  6. I think there should be laws that make it illegal for credit card companies to target anyone under the age of 30. If that sounds too extreme, then the law should be that if you are under 25 your MAX credit card limit on all cards combined should be no more than $2000, and at age 30 that could increase to a MAX of $5000.

    There is NO reason that kids/young adults under 30 need $30,000 in credit card limits, and YES it does happen, it happened to me.

    Before you criticize me, YES I do make my payments, but it will be years before I can get my debt paid off.

    I didn't need 90% of the stuff I purchased on my credit cards, it was just the novelty of getting what I wanted, when I wanted it.

    I was brought up in a home w/ a limited income, my dad did use a credit card from time to time. We were taught how to manage bills, we weren't given anything, we earned money working on the farm.

    It's just when you get out in the real world, as a college kid you think you are invincible. I learned the hard way, I wish the credit cards weren't made available to me so easily!

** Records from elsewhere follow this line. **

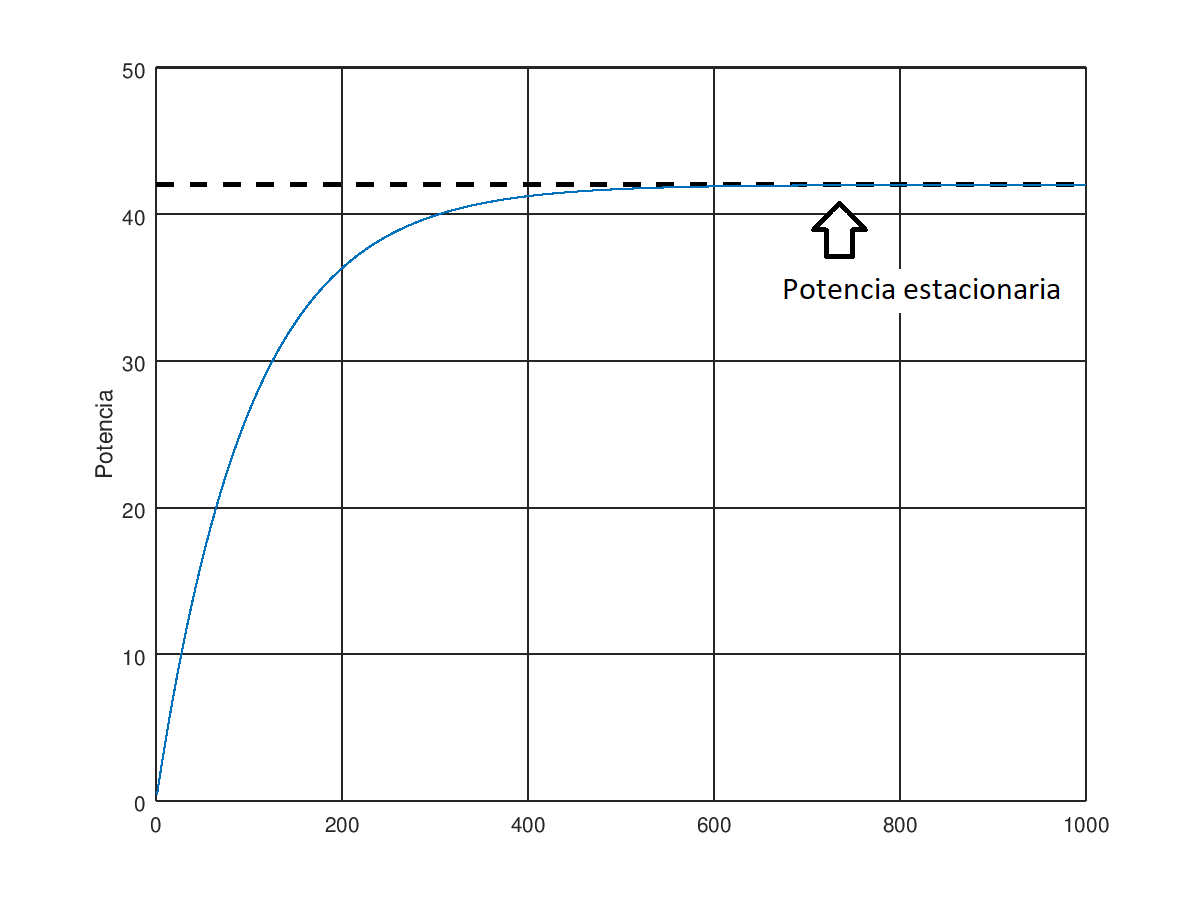
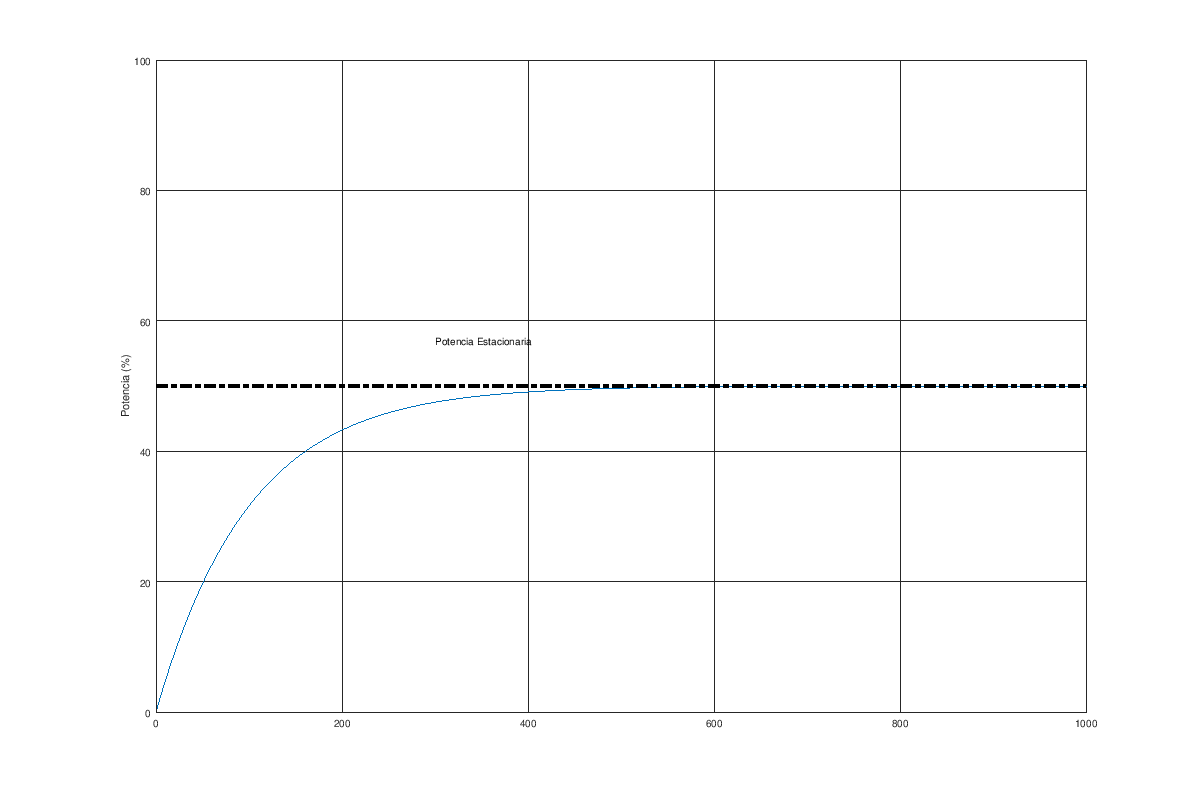
Renovación de las imagenes de ziegler nichols

diff --git a/simulations/app_graph.m b/simulations/app_graph.m
@@ -1,0 +1,42 @@
+% Este script genera las imagenes de potencia estacionaria, potencia minima
+% y temperatura de corte que se ven como ayuda en la aplicación principal
+clear all;
+close all;
+x = 1:1000;
+yestacionario = (1-exp(-x/100)) * 50;
+
+figure(1)
+plot(x, yestacionario);
+line ([0 1000], [50 50], "color", "k", "linewidth", 3, "linestyle", "-.");
+grid on;
+axis([0, 1000, 0, 100]);
+ylabel("Potencia (%)");
+text (300, 57, ['Potencia Estacionaria']);
+print("-S1200,800", "potenciaEstacionaria.png");
+print("-S240,180", "potenciaEstacionariaChica.png");
+
+figure(2)
+yminimo = ones(size(x)) * 30;
+yminimo(301:1000) += yestacionario(1:700);
+plot(x, yminimo);
+line ([150 150], [0 30], "color", "k", "linewidth", 3, "linestyle", "-.");
+hold on;
+grid on;
+axis([0, 1000, 0, 100]);
+ylabel("Potencia (%)");
+text (200, 15, ['Potencia Minima']);
+print("-S1200,800", "potenciaMinima.png");
+print("-S240,180", "potenciaMinimaChica.png");
+
+figure(3)
+ycorte = (1-exp(-x/100)) * 400;
+ycorte(400:1000) = -0.4 * (x(400:1000) - 400) + ycorte(400);
+plot(x, ycorte);
+line([0 1000], [ycorte(400) ycorte(400)], "color", "k", "linewidth", 3, "linestyle", "-.");
+hold on;
+grid on;
+axis([0, 1000, 0, 500]);
+ylabel("Temperatura (°C)")
+text (500, 450, ['Temperatura de corte']);
+print("-S1200,800", "temperaturaCorte.png");
+print("-S240,180", "temperaturaCorteChica.png");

  7. FYI--I graduated from a public high school in Missouri 5 years ago and was the second graduating class required to take a personal finance course. While it was mostly centered around personal finance and budgeting, we also explored career options. I can't remember many details of this class, but it was a graduation requirement. I'm not sure if it was a state law or something that our district decided to implement.

    Another thing--I would cry if credit cards were illegal! I pay my balance off every month and earn around $200 a year in gift cards that I usually use to buy Christmas gifts. I don't think my high school class taught me to live within my means, though. I was fortunate enough to be taught by my mom from an early age.

  8. Oh how I wish the public schools would teach practical math instead of just the same old same old. Teens can graduate from high school knowing how to add jibbles and dribbles (squiggly lines) but not know how to balance a check book or even the value of a dollar! Now I in all my 50 years have never had to add a jibble or a dribble but I have had to learn how to balance a check book! When young ones think that $2.99 for a smoothie at their local fast food joint is a bargain you now somethings wrong!!